The history of GMS is a story that is just beginning to be written.
Gonzaga Middle School of Winnipeg supports children from low-income families to help them develop to their full potential, to break the cycle of poverty and to become leaders for the service of others through its delivery of an enhanced Manitoba Education approved curriculum in a Jesuit Nativity-model middle school education. It is only with the support and engagement of the local community, GMS Board and Committee members, alumni of SPHS and alumnae of SMA, the larger Winnipeg community and people of many faiths and backgrounds that GMS will thrive and serve its mission.
As an independent school in Manitoba, GMS will not receive any school funding from the Province for its first three years of operation. Given that it serves low-income families and provide an extensive program of additional support, enrichment and resources to students without tuition, it is only through growing a broad cross-section of philanthropic support from individuals and corporations within and beyond Winnipeg that GMS’ history will continue to be written. Consider being part of that story – fulfilling potential – one student at a time – by making a contribution through volunteering your time or donating directly to GMS.
The Dexter/right side (from the point of view of the wearer) is typically reserved in heraldic designs for familial lineage or heritage:
The Wolves and Oil Pot in the upper left, and the Seven Bars awarded for bravery, one for each of the sons of Loyola, are traditional symbols of the Loyola family. St. Ignatius Loyola is the founder of the Society of Jesus – the religious order that has endorsed GMS.

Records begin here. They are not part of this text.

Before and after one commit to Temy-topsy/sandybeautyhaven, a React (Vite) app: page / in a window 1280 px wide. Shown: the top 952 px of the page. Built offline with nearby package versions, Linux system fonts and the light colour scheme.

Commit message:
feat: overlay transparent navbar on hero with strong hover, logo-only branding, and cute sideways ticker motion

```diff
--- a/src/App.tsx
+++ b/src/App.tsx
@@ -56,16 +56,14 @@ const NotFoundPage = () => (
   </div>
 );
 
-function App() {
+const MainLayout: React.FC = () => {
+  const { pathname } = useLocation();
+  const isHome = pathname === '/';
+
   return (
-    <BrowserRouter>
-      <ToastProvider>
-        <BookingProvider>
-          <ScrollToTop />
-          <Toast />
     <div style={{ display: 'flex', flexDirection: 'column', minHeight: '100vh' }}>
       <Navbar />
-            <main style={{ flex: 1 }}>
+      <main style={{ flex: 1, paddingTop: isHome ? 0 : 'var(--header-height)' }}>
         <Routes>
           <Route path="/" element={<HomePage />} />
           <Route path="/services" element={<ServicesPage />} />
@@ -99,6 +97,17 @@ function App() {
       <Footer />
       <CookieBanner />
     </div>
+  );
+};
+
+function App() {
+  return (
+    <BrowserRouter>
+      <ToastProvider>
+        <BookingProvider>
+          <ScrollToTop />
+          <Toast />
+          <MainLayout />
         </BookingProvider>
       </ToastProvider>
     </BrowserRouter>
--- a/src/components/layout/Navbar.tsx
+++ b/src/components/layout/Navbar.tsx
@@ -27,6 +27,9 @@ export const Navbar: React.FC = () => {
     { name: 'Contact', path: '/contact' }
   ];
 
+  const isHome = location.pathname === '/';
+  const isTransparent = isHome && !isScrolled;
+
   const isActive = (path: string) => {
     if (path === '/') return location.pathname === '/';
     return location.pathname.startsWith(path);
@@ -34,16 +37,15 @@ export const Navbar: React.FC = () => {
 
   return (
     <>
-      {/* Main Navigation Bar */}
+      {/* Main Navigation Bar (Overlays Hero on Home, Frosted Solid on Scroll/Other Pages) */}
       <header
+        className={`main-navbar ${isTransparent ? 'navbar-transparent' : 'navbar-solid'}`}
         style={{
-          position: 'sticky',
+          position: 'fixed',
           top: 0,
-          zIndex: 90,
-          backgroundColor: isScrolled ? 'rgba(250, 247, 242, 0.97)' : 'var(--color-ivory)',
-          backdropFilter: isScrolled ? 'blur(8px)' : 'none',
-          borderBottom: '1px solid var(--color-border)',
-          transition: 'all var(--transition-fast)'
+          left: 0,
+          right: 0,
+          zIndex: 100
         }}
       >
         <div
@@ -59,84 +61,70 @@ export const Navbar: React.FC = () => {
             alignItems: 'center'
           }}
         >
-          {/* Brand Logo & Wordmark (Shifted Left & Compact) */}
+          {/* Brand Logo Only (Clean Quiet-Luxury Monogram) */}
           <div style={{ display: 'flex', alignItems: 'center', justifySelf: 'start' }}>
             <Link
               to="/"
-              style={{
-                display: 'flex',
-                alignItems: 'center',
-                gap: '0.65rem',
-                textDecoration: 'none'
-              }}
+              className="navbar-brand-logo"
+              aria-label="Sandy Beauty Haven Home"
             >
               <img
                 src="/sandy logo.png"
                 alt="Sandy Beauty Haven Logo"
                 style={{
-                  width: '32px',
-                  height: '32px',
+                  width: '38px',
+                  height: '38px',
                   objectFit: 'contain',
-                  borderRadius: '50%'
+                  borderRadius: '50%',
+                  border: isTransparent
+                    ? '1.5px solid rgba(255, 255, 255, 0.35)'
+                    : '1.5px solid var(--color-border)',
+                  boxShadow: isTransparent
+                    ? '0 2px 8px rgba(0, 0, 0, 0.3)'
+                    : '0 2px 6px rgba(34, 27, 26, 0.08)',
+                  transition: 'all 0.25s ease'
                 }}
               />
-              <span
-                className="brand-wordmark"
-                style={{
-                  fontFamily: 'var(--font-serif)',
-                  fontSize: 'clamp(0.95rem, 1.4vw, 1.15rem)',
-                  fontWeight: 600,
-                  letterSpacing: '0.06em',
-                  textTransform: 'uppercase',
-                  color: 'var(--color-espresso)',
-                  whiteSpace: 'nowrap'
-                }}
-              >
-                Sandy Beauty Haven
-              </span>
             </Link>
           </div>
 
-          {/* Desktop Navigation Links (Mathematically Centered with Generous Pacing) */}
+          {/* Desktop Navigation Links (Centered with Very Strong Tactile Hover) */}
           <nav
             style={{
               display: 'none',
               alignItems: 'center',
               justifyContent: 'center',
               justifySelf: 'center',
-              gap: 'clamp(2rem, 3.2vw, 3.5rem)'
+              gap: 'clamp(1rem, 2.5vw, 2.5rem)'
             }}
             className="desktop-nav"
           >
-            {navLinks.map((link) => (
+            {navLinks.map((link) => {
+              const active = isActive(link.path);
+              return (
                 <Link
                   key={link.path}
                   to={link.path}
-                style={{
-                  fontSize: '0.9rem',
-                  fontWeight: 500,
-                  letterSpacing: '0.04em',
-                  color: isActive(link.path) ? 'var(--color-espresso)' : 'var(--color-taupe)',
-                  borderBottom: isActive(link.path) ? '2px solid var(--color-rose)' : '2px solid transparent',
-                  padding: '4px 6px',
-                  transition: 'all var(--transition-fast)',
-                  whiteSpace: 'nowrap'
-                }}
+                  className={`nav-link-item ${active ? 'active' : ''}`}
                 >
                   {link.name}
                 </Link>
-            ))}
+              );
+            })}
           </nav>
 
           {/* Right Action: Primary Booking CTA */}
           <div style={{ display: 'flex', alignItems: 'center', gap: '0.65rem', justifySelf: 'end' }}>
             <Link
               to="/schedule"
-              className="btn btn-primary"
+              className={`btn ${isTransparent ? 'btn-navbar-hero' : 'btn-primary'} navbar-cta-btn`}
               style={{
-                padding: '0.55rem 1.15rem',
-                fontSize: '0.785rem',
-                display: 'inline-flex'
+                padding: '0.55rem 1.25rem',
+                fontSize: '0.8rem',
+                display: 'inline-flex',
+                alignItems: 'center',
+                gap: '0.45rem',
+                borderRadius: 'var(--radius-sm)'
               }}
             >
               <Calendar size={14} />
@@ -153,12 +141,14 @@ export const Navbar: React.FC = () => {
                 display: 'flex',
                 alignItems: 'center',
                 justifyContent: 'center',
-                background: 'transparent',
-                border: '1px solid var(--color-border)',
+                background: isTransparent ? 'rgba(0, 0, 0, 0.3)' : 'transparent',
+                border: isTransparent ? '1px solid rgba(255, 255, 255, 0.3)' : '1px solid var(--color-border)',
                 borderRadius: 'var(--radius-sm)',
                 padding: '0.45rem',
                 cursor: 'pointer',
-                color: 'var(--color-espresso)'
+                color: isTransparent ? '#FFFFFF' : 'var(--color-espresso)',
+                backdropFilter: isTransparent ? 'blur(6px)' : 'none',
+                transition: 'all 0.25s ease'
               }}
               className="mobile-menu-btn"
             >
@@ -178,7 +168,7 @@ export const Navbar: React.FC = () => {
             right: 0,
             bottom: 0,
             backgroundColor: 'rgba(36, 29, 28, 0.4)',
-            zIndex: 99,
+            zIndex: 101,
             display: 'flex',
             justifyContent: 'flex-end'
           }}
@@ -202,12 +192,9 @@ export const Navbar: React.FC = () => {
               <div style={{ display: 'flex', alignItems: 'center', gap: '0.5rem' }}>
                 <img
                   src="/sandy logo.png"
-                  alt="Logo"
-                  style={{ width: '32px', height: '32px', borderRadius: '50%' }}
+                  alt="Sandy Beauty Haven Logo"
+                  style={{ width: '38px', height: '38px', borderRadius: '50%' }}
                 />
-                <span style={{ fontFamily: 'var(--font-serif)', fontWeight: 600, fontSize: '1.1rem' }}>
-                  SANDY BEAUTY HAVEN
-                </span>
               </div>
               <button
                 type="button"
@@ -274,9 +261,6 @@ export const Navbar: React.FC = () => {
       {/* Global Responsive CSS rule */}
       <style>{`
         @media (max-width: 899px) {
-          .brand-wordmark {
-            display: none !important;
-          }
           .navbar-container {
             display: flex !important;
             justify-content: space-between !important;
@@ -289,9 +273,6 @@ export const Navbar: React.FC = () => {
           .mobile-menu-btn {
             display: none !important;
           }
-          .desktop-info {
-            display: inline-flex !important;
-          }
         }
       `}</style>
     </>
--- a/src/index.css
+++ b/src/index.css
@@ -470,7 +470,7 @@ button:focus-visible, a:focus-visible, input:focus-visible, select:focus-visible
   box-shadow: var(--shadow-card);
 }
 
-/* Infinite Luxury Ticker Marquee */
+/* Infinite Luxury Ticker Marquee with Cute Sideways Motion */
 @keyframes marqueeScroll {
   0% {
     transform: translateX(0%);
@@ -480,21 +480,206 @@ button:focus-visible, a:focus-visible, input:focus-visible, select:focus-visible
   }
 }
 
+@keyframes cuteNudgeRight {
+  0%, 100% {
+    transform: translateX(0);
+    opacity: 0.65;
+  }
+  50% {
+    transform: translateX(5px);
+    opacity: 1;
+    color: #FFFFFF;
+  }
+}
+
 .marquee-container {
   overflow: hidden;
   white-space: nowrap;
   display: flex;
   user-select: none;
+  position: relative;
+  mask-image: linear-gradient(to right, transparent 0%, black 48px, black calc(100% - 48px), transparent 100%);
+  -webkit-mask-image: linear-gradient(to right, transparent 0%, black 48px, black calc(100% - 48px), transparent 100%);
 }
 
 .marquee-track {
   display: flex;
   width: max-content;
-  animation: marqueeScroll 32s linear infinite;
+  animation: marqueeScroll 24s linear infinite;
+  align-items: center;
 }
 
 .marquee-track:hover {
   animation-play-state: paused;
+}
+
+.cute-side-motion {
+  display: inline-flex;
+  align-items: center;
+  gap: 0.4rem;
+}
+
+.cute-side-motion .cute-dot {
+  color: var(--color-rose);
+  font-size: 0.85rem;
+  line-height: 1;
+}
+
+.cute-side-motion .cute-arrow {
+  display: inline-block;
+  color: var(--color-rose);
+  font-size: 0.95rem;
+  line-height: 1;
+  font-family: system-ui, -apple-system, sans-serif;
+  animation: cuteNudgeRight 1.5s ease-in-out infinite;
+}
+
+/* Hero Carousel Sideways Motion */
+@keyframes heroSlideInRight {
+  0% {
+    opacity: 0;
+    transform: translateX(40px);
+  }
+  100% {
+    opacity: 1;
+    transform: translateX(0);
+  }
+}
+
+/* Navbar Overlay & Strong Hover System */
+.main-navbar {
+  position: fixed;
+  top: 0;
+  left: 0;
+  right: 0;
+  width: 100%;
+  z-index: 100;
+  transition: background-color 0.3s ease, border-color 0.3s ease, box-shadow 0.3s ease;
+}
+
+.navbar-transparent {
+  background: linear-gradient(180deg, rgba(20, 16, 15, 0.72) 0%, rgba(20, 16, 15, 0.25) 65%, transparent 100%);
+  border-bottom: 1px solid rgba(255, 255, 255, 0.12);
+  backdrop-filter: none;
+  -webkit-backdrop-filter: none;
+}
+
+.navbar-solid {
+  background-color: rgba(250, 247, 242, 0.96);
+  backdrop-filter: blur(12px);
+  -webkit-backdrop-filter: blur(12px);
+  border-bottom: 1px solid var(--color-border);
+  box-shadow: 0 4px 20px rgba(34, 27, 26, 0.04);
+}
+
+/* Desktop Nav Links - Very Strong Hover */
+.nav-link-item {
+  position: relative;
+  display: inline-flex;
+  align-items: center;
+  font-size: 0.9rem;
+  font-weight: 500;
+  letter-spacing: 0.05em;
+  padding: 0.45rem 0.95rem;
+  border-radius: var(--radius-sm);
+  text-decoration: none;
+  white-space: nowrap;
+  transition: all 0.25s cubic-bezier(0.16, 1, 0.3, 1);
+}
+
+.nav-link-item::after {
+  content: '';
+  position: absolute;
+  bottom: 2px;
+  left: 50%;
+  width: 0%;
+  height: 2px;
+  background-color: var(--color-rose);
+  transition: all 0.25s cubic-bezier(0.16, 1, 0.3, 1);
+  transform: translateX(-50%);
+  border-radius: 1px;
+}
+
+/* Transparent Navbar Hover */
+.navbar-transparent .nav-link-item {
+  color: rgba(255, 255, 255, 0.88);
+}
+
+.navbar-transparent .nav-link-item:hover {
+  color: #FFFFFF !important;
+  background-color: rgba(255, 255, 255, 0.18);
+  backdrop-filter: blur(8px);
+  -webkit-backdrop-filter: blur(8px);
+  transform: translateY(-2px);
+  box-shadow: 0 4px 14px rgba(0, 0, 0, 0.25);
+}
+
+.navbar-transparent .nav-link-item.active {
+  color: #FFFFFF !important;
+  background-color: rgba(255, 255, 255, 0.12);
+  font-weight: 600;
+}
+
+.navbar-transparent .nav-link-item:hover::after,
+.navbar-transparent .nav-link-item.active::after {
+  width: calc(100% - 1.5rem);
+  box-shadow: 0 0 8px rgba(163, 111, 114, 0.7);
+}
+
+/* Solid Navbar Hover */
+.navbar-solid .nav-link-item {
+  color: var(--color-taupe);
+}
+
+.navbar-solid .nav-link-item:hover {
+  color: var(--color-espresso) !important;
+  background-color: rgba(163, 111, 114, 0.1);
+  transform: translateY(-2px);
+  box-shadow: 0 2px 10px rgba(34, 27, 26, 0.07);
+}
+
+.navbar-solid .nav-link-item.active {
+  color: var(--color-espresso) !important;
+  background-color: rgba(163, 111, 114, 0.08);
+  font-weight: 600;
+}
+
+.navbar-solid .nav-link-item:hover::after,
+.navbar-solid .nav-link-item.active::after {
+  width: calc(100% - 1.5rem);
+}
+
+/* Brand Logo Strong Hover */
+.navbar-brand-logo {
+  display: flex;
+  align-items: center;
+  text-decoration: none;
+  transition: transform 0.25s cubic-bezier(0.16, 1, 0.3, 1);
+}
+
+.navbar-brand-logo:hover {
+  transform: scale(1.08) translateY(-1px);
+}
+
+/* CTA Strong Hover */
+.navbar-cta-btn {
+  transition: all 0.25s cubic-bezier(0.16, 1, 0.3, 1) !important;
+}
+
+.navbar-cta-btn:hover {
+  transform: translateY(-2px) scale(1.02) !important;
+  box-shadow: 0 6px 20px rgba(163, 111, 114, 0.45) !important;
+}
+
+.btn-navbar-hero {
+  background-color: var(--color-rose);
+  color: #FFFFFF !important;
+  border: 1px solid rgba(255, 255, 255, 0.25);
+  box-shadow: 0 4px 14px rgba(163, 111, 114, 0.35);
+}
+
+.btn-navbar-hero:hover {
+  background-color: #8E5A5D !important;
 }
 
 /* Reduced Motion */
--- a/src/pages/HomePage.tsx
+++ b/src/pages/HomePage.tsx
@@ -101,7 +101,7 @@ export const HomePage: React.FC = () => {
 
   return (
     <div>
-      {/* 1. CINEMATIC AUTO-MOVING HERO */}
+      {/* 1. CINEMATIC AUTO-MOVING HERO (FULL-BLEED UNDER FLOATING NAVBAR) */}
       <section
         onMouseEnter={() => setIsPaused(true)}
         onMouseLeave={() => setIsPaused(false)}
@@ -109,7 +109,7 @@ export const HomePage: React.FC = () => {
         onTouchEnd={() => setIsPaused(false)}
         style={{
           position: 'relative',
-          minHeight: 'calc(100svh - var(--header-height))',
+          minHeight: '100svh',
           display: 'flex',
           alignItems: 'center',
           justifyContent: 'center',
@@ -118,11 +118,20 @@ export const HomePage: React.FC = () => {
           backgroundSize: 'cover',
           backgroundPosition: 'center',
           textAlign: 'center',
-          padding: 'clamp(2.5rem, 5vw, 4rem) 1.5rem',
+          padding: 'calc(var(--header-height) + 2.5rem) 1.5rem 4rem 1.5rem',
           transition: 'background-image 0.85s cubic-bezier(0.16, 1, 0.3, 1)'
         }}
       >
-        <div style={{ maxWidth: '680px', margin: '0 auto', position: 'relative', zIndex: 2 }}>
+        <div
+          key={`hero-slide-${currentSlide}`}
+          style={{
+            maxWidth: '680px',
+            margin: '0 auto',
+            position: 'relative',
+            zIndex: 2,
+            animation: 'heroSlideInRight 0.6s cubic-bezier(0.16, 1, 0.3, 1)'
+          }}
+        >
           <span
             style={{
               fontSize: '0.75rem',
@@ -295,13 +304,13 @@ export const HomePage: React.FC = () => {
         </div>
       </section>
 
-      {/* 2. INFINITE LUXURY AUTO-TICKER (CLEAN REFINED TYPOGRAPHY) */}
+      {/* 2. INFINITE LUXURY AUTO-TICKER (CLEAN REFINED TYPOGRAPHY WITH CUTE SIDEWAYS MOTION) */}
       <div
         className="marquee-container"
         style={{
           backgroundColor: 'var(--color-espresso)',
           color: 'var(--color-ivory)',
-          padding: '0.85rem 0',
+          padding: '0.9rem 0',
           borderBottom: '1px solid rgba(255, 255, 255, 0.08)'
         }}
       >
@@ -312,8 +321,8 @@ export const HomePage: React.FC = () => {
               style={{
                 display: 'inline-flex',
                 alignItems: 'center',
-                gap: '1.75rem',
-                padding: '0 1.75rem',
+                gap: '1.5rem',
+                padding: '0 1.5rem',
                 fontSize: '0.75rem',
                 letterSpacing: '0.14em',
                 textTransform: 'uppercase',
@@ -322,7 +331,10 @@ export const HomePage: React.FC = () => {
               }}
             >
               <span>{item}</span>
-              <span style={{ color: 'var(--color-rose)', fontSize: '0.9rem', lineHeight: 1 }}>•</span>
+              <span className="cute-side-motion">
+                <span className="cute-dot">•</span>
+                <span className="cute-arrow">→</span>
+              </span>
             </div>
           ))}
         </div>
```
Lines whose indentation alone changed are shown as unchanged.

In addition, the G for St. Aloysius Gonzaga, SJ, floats over the seven bars, contextualizing him specifically as the patron saint namesake for GMS. The wolves have also been chosen as the GMS team name and logo (see team logo explanation here).
The Sinister/left side (from the point of view of the wearer) is reserved for the crest wearer’s specific symbols:

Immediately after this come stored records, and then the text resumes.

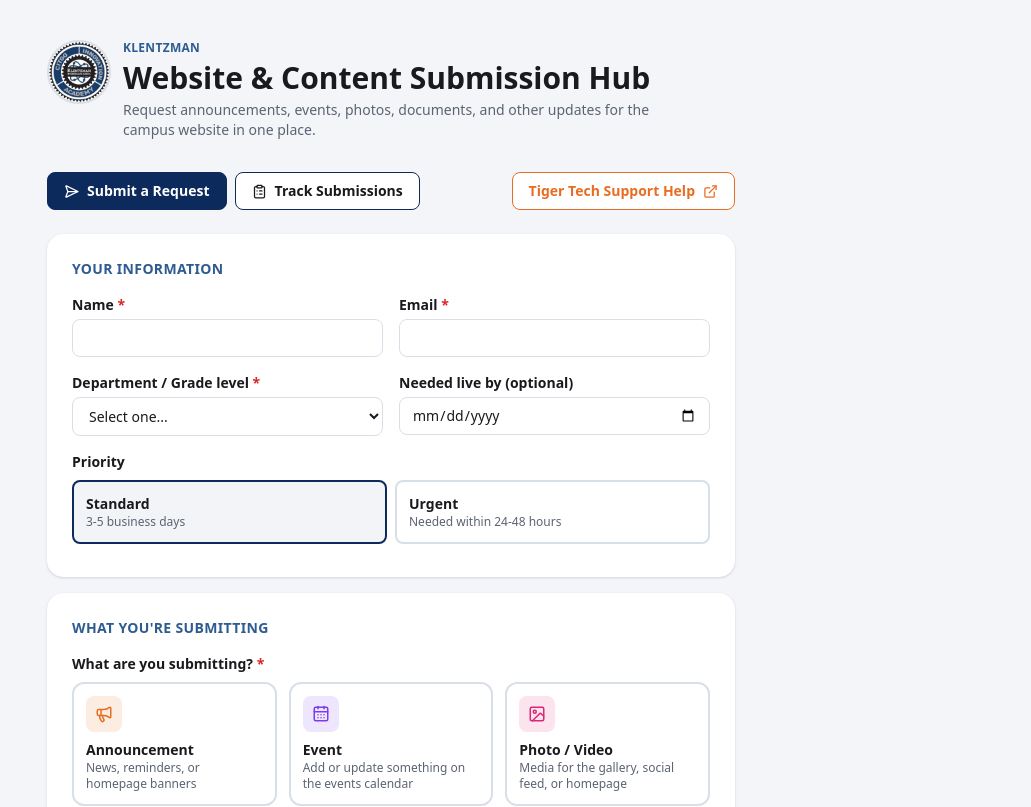
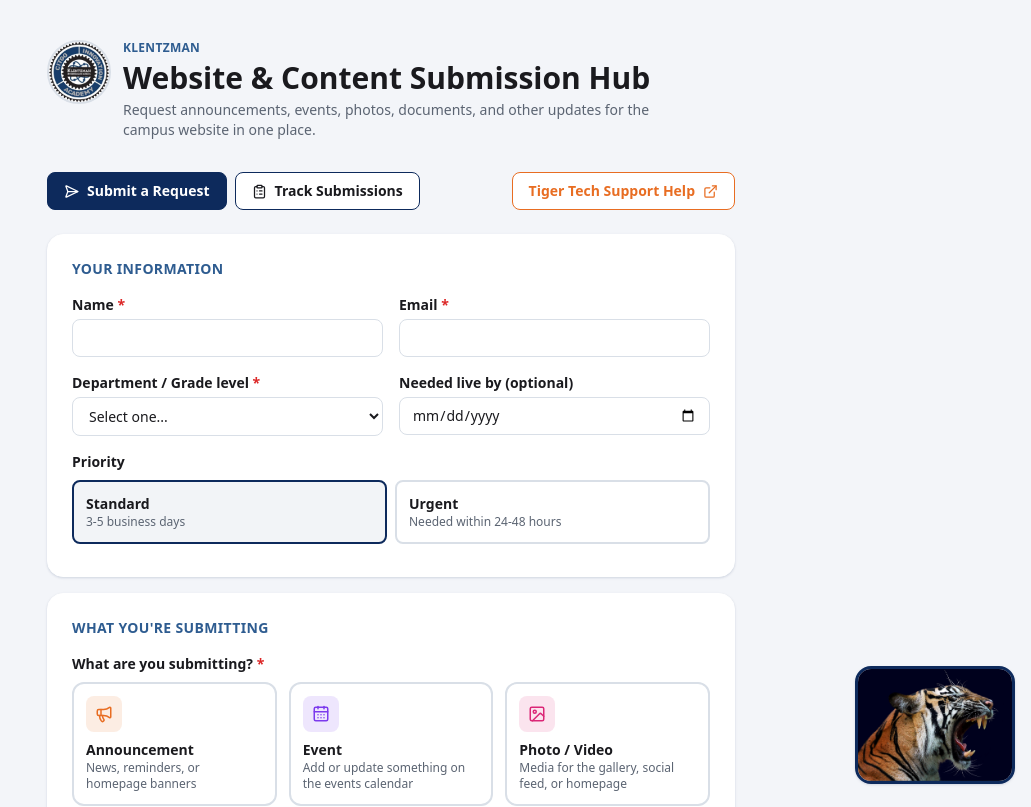
Before and after one commit to 2ccm2zkk88-a11y/claudecodesb, a React (Vite) app: page / in a window 1280 px wide. Shown: the top 807 px of the page, without its empty margins (249-1280 px from the left). Built offline with nearby package versions, Linux system fonts and the light colour scheme.

Commit message:
Add tiger mascot image fixed in the bottom-right corner
Co-Authored-By: Claude Sonnet 5 <noreply@anthropic.com>
Claude-Session: https://claude.ai/code/session_018UxgzCGKTYkqGv2enEmHnM

```diff
--- a/src/App.jsx
+++ b/src/App.jsx
@@ -3,7 +3,7 @@ import { ClipboardList, SendHorizonal, ExternalLink } from "lucide-react";
 import RequestForm from "./components/RequestForm";
 import SubmissionsList from "./components/SubmissionsList";
 import { loadSubmissions, saveSubmissions } from "./lib/submissions";
-import { PALETTE, RING_STYLE } from "./theme";
+import { PALETTE, RING_STYLE, CARD_SHADOW } from "./theme";
 
 export default function App() {
   const [tab, setTab] = useState("submit");
@@ -101,6 +101,14 @@ export default function App() {
           <SubmissionsList submissions={submissions} onStatusChange={updateStatus} />
         )}
       </div>
+
+      <img
+        src="/tiger-mascot.jpg"
+        alt=""
+        aria-hidden="true"
+        className="hidden sm:block fixed bottom-4 right-4 w-32 md:w-40 rounded-2xl object-cover pointer-events-none"
+        style={{ border: `3px solid ${PALETTE.navy}`, boxShadow: CARD_SHADOW }}
+      />
     </div>
   );
 }
```
Also changed, not shown: public/tiger-mascot.jpg (added).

The sun has multiple meanings: it represents life giving energy needed to bring forth life and provide food for the earth; it represents the light of education and understanding which are essential in helping us be good stewards of creation; and, in the Jesuit tradition, the sun in the main element in the Jesuit logo – representing Jesus.
The quill pen and book specifically show that GMS is a school and represent learning, knowledge, communication, writing and education.
The division of the crest in half in the Dexter and along the Pale/Centreline: references the convergence of the Assiniboine and Red rivers, or “the Forks” and provides a local Winnipeg context to the design that speaks to the history of aboriginal and European people, waves of immigration to the city and its founding economic activity.
The Forks was a traditional meeting place of Indigenous Peoples has a rich history of early Indigenous settlement, the fur trade, the advent of the railway, waves of immigration and the Industrial Age. Today it is both a heritage site and the number one tourist destination in Winnipeg as well as the site of the new Canadian Museum of Human Rights. http://www.theforks.com/about/history
Circles have been used in many cultures with many meanings; being inherently non-hierarchical and inclusive, they represent respect, equality, continuity and interconnectedness.